I was conversing with my brother not too long ago and, quite naturally, the children and the Grannies of The Granny Cloud crept into it. He has been following the tales https://grannycloudtales.wordpress.com/ and enjoying them. Hopefully that is coming from more than just being a fond brother! In fact, he is the one that got me started off in terms of penning these stories and we have talked occasionally of weaving them into a book. This time, he brought up a really valid concern. He said it ALL sounded wonderful – children that are happy – children that are learning – children becoming self-confident – Grannies with a sense of purpose adding meaning and fulfilment to their lives. Was it really that simple? That easy? Did it all ‘just’ happen?
Of course not! Behind every single ‘success’ – whether it is a successful session, a child who has achieved something they have been striving towards, a lab that functions one more year – month – even day, a Granny who continues to interact with children in many different locations for yet another year, there is a struggle.
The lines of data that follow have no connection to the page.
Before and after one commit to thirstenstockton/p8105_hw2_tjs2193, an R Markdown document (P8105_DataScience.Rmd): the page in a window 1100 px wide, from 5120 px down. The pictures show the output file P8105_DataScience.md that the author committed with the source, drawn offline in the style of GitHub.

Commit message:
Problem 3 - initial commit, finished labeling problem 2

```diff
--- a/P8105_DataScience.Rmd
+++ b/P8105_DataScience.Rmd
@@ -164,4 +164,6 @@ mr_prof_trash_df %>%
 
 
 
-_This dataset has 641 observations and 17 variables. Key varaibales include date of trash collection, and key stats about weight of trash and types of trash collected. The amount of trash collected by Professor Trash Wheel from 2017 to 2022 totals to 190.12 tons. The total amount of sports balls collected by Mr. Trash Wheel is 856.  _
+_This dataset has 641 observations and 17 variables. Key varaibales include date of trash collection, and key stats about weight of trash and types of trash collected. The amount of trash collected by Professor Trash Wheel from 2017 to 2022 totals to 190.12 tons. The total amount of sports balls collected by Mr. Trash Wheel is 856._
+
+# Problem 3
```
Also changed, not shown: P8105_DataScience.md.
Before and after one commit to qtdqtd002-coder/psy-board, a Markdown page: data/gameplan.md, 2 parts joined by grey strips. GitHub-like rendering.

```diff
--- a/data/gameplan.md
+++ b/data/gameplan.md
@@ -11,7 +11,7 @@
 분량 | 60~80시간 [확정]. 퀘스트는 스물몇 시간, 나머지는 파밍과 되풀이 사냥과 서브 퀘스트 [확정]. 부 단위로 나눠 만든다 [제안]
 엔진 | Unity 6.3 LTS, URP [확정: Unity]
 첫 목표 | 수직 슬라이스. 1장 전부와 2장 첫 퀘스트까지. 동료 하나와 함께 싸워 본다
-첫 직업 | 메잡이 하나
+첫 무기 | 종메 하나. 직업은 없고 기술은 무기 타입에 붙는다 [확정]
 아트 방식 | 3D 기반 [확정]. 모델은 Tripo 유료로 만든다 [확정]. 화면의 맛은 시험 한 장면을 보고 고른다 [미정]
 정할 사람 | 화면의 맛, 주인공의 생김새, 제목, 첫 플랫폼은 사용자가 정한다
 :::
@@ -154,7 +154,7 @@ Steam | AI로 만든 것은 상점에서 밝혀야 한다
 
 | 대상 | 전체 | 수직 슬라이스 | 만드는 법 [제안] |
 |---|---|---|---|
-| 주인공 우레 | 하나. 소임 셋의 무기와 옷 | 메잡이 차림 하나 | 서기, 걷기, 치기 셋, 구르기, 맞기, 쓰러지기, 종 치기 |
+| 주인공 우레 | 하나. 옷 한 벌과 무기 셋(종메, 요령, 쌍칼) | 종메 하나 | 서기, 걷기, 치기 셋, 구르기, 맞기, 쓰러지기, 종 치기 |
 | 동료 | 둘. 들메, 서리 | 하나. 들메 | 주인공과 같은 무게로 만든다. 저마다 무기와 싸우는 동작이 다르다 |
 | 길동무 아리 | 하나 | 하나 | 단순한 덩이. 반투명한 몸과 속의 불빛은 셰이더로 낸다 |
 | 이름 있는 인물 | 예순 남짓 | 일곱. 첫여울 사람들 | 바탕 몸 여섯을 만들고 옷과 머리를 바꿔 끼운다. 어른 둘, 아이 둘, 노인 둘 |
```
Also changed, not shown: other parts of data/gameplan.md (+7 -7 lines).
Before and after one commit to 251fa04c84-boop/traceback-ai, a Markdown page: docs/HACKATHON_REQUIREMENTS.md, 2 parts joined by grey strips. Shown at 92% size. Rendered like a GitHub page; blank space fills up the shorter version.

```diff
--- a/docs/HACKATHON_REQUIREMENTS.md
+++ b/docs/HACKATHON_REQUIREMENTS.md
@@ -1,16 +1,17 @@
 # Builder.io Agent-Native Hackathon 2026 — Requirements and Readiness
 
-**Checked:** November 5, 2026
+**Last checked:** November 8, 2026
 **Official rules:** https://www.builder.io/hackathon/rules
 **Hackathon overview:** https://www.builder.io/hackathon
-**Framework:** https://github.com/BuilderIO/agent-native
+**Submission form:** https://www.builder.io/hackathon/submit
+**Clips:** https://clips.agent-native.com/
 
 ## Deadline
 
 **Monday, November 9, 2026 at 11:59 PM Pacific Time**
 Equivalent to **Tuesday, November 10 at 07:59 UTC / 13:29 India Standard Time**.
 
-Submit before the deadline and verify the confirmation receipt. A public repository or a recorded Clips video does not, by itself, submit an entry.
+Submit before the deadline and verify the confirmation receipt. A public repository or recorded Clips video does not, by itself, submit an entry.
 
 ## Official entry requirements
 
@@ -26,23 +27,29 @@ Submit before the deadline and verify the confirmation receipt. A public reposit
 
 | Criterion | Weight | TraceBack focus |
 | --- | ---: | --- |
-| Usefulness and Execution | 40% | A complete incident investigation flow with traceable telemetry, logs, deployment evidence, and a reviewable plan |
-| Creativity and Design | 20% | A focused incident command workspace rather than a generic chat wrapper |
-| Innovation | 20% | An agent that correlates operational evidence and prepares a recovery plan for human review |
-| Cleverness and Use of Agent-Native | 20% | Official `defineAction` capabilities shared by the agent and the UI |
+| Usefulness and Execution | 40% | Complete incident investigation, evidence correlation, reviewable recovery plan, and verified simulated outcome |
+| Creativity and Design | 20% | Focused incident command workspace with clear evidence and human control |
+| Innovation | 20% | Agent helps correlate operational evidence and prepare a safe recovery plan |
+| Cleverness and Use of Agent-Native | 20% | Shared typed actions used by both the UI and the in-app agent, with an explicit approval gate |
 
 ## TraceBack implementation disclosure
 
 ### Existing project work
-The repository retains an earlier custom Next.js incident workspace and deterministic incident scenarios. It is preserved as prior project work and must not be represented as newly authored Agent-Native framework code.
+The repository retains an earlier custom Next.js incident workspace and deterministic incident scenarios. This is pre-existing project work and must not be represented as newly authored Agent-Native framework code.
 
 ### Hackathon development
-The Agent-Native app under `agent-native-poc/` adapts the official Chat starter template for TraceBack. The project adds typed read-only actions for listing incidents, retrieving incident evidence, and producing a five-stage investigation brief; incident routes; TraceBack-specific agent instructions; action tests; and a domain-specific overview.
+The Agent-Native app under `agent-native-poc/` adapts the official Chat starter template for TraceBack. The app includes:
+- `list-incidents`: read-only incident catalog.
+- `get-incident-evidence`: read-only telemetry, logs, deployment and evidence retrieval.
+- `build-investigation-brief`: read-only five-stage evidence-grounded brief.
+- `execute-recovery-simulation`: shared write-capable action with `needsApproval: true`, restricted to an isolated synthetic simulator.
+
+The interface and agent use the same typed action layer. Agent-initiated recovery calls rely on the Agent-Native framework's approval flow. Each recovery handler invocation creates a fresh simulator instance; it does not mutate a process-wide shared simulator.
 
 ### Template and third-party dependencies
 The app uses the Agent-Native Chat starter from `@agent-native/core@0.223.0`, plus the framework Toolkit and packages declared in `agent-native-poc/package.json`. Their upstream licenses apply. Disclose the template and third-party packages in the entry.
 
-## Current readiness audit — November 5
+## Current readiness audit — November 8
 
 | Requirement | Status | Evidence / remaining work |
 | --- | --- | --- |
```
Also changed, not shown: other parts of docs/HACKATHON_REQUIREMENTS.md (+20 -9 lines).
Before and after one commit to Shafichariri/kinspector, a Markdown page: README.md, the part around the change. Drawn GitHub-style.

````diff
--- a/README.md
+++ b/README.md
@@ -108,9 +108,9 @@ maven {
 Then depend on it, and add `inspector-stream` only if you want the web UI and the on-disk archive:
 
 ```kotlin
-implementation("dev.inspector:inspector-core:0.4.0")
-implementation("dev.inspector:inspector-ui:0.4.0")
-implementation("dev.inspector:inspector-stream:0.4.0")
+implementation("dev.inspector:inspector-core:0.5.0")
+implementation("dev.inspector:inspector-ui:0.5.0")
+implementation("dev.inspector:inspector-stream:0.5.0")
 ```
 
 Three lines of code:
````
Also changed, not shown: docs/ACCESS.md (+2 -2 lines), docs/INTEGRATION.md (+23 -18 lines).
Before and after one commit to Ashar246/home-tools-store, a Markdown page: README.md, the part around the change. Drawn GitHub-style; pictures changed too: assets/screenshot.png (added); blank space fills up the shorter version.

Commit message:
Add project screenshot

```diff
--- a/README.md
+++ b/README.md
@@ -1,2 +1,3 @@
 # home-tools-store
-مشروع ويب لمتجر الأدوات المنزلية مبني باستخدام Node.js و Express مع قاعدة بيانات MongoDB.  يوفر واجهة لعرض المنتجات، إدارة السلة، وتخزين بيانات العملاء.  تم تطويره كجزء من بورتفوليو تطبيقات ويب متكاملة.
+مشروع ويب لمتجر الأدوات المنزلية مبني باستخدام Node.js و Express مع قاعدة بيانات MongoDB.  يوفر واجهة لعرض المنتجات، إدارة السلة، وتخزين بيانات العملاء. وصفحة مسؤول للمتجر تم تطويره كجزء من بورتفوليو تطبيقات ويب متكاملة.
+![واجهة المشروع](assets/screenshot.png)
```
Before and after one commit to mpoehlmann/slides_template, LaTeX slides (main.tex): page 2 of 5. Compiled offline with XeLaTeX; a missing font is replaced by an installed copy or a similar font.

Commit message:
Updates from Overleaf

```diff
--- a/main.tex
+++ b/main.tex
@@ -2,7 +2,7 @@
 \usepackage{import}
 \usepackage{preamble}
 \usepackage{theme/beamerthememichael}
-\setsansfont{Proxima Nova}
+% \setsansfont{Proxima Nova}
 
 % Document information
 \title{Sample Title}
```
And it is a big struggle.
It is a fight we give every single day to the technological challenges – of missing audio or visual (sometimes both!), of fluctuating bandwidth that sometimes disappear completely, of limited (sometimes just one!) computers that a host of children ALL want to use… It has meant functioning in locations that don’t have spacious, well-lit and ventilated, specially designed Labs, of interacting with children who start with next to nothing in terms of computer or search skills or even language skills for that matter. (Forget English, I am talking local languages!). It has meant connecting despite weather conditions keeping children from the labs or of home conditions and chores that prevent them from coming, of working alongside coordinators who brought with them little other than the desire to connect. It has meant accepting Grannies having to drop out because of health or family reasons, and communities & school authorities that did not believe it made any sense and at best indulged the children ‘playing games’. It has meant sleepless nights wondering how far we would be able to carry this entirely voluntary effort with no funding, of hours spent waiting for connections to take place, of hours and days mutually supporting in as many ways as we could think of – every member of the team to ensure that the real purpose and essence of the SOLE approach remained undiluted while it took on many different forms. And more….
But that is not our take away….
Not even on days when we have to halt a session for any aspect of the reasons above or the way they pan out on a particular day. Not even when our latest initiative comes under threat because of a major setback and we have to put off the pilot.
What we take away is the memory of a fleeting connection with a smile from the children thrown in as a bonus. What we take away is the effort of a coordinator creating a hotspot with their phone data plan when the regular internet is down. We take away the memory of coordinator running Granny sessions on their tiny mobile phones. What we take away is the involvement of the young girl arriving with her infant brother so she doesn’t have to miss a session. What we take away are ideas shared by other Grannies to help us keep up an ongoing interaction even if it is asynchronous.
What we take away is the laughter of a shared joke, of the thrill we feel when one of our young ones picks up a new word, a new skill. We take away the pride we feel when the children [now grown] reconnect to share how their lives are going. What we take away is the sense of camaraderie with the Granny team, the pleasure in having learned something new ourselves.
What we take away is the replenished energy and enthusiasm we feel when half-dressed and sometimes sleepy eyed we turn on our computers not knowing what’s in store for that day. And so – yes, it will continue to sound wonderful. Our tales will continue to mask the moments of frustration, of fatigue, of doubt, of feeling beaten by circumstances. For what we take away is the joy in having done our little bit. Because at the end of it all, what we take away, despite every struggle, is the realisation that we make a difference…